Aim of the task >>
All lines in the records that carry the string "most" are to be shown.

· · · · ·

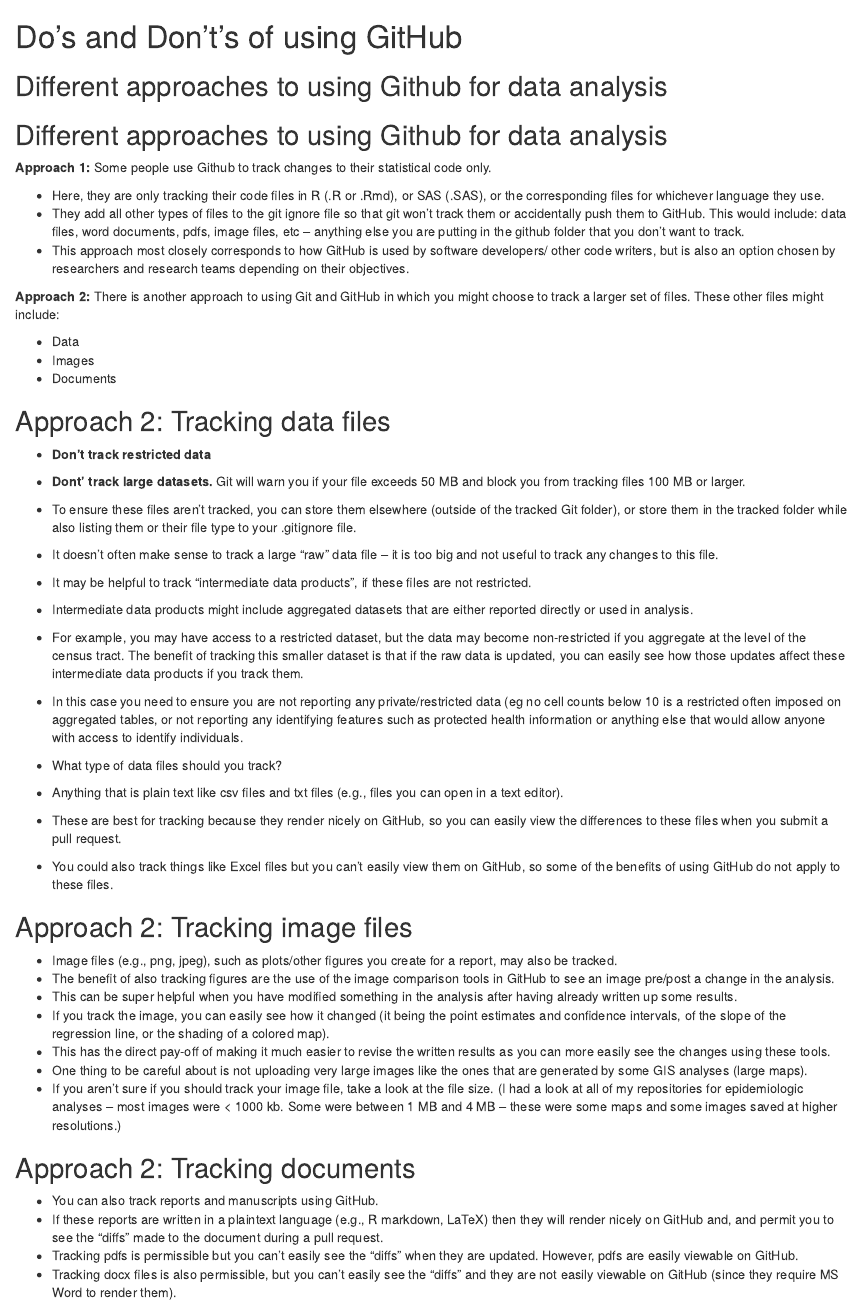
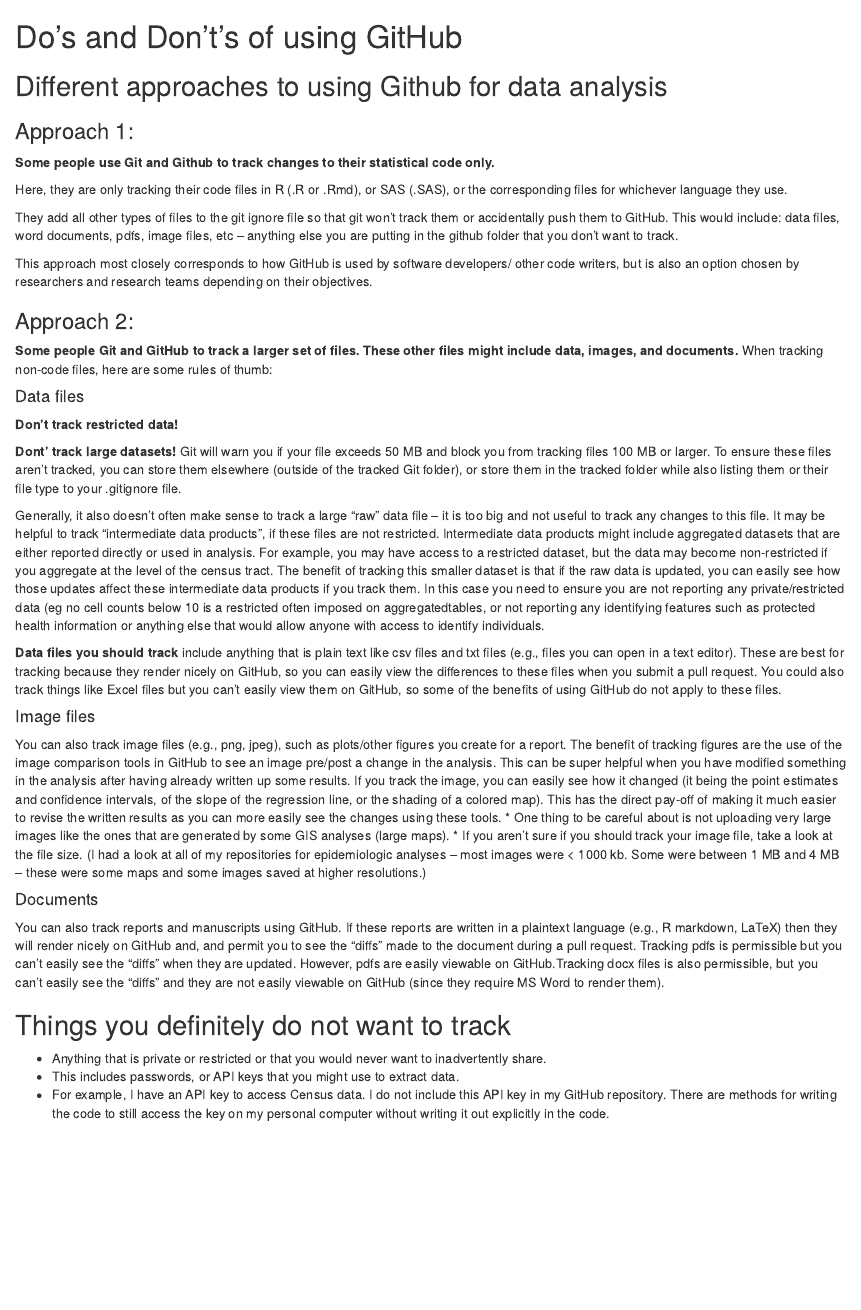
Before and after one commit to laurenwilner/github_training_site, an R Markdown document (04_dos-and-donts.Rmd): the page in a window 1100 px wide, from its top. Rendered offline with R 4.5, knitr and Pandoc, with nearby package versions; drawn as R Markdown's standard HTML page in place of the format the file asks for.

Commit message:
updates to dos and donts, setup, and why git

```diff
--- a/04_dos-and-donts.Rmd
+++ b/04_dos-and-donts.Rmd
@@ -2,75 +2,44 @@
 
 ## Different approaches to using Github for data analysis
 
-## Different approaches to using Github for data analysis
+### Approach 1:
+**Some people use Git and Github to track changes to their statistical code only.**
 
-**Approach 1:** Some people use Github to track changes to their statistical code
-only.
+Here, they are only tracking their code files in R (.R or .Rmd), or
+SAS (.SAS), or the corresponding files for whichever language they use.
 
-* Here, they are only tracking their code files in R (.R or .Rmd), or
-SAS (.SAS), or the corresponding files for whichever language they use.
-* They add all other types of files to the git ignore file so that git
+They add all other types of files to the git ignore file so that git
 won't track them or accidentally push them to GitHub. This would include:
 data files, word documents, pdfs, image files, etc -- anything else you are
 putting in the github folder that you don't want to track.
-* This approach most closely corresponds to how GitHub is used by software developers/
+
+This approach most closely corresponds to how GitHub is used by software developers/
 other code writers, but is also an option chosen by researchers and research
 teams depending on their objectives.
 
-**Approach 2:** There is another approach to using Git and GitHub in which you
-might choose to track a larger set of files. These other files might include:
+### Approach 2:
+**Some people Git and GitHub to track a larger set of files. These other files might include data, images, and documents.**
+When tracking non-code files, here are some rules of thumb:
 
-   - Data
-   - Images
-   - Documents
+#### Data files
 
-## Approach 2: Tracking data files
+**Don't track restricted data!**
 
-* **Don't track restricted data**
-* **Dont' track large datasets.** Git will warn you if your file exceeds 50 MB and
-block you from tracking files 100 MB or larger.
-* To ensure these files aren't tracked, you can store them elsewhere (outside of
-the tracked Git folder), or store them in the tracked folder while also listing
-them or their file type to your .gitignore file.
+**Dont' track large datasets!** Git will warn you if your file exceeds 50 MB and
+block you from tracking files 100 MB or larger. To ensure these files aren't tracked, you can store them elsewhere (outside of
+the tracked Git folder), or store them in the tracked folder while also listing them or their file type to your .gitignore file.
 
-* It doesn't often make sense to track a large "raw" data file -- it is too big
-and not useful to track any changes to this file.
-* It may be helpful to track "intermediate data products", if these files are
-not restricted.
-* Intermediate data products might include aggregated datasets
-that are either reported directly or used in analysis.
-* For example, you may have access to a restricted dataset, but the data may
-become non-restricted if you aggregate at the level of the census tract. The
-benefit of tracking this smaller dataset is that if the raw data is updated, you
-can easily see how those updates affect these intermediate data products if you
-track them.
-* In this case you need to ensure you are not reporting any private/restricted
-data (eg no cell counts below 10 is a restricted often imposed on aggregated
-tables, or not reporting any identifying features such as protected health
-information or anything else that would allow anyone with access to identify
+Generally, it also doesn't often make sense to track a large "raw" data file -- it is too big and not useful to track any changes to this file. It may be helpful to track "intermediate data products", if these files are not restricted. Intermediate data products might include aggregated datasets that are either reported directly or used in analysis. For example, you may have access to a restricted dataset, but the data may become non-restricted if you aggregate at the level of the census tract. The benefit of tracking this smaller dataset is that if the raw data is updated, you can easily see how those updates affect these intermediate data products if you track them. In this case you need to ensure you are not reporting any private/restricted data (eg no cell counts below 10 is a restricted often imposed on aggregatedtables, or not reporting any identifying features such as protected health information or anything else that would allow anyone with access to identify
 individuals.
-* What type of data files should you track?
-* Anything that is plain text like csv files and txt files (e.g., files you can
-open in a text editor).
-* These are best for tracking because they render nicely on GitHub, so you can
-easily view the differences to these files when you submit a pull request.
-* You could also track things like Excel files but you can't easily view them
-on GitHub, so some of the benefits of using GitHub do not apply to these files.
 
-## Approach 2: Tracking image files
+**Data files you should track** include anything that is plain text like csv files and txt files (e.g., files you can
+open in a text editor). These are best for tracking because they render nicely on GitHub, so you can
+easily view the differences to these files when you submit a pull request. You could also track things like Excel files but you can't easily view them on GitHub, so some of the benefits of using GitHub do not apply to these files.
 
-* Image files (e.g., png, jpeg), such as plots/other figures you create for a
-report, may also be tracked.
-* The benefit of also tracking figures are the use of the image
-   comparison tools in GitHub to see an image pre/post a change in the analysis.
-* This can be super helpful when you have modified something in the analysis
-   after having already written up some results.
-* If you track the image, you can
-   easily see how it changed (it being the point estimates and confidence intervals,
-   of the slope of the regression line, or the shading of a colored map).
-* This
-   has the direct pay-off of making it much easier to revise the written results
-   as you can more easily see the changes using these tools.
+#### Image files
+
+You can also track image files (e.g., png, jpeg), such as plots/other figures you create for a
+report. The benefit of  tracking figures are the use of the image comparison tools in GitHub to see an image pre/post a change in the analysis. This can be super helpful when you have modified something in the analysis after having already written up some results. If you track the image, you can easily see how it changed (it being the point estimates and confidence intervals, of the slope of the regression line, or the shading of a colored map). This has the direct pay-off of making it much easier to revise the written results as you can more easily see the changes using these tools.
 * One thing to be careful about is not uploading very large images like the
 ones that are generated by some GIS analyses (large maps).
 * If you aren't sure if you should track your image file, take a look at the
@@ -78,17 +47,9 @@
 most images were < 1000 kb. Some were between 1 MB and 4 MB -- these were some
 maps and some images saved at higher resolutions.)
 
-## Approach 2: Tracking documents
+#### Documents
 
-* You can also track reports and manuscripts using GitHub.
-* If these reports are written in a plaintext language (e.g., R markdown, LaTeX)
-then they will render nicely on GitHub and, and permit you to see the "diffs"
-made to the document during a pull request.
-* Tracking pdfs is permissible but you can't easily see the "diffs" when they are
-updated. However, pdfs are easily viewable on GitHub.
-* Tracking docx files is also permissible, but you can't easily see the "diffs"
-and they are not easily viewable on GitHub (since they require MS Word to render
-them).
+You can also track reports and manuscripts using GitHub. If these reports are written in a plaintext language (e.g., R markdown, LaTeX) then they will render nicely on GitHub and, and permit you to see the "diffs" made to the document during a pull request. Tracking pdfs is permissible but you can't easily see the "diffs" when they are updated. However, pdfs are easily viewable on GitHub.Tracking docx files is also permissible, but you can't easily see the "diffs" and they are not easily viewable on GitHub (since they require MS Word to render them).
 
 ## Things you definitely do not want to track
 
```
Also changed, not shown: 00_setup.Rmd (+19 -13 lines), 01_why-github.Rmd (+10 -14 lines), figures/merge-conflict-1.png, figures/merge-conflict-2.png.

· · · · ·

Expected answer >>
-* This approach most closely corresponds to how GitHub is used by software developers/
+This approach most closely corresponds to how GitHub is used by software developers/
 most images were < 1000 kb. Some were between 1 MB and 4 MB -- these were some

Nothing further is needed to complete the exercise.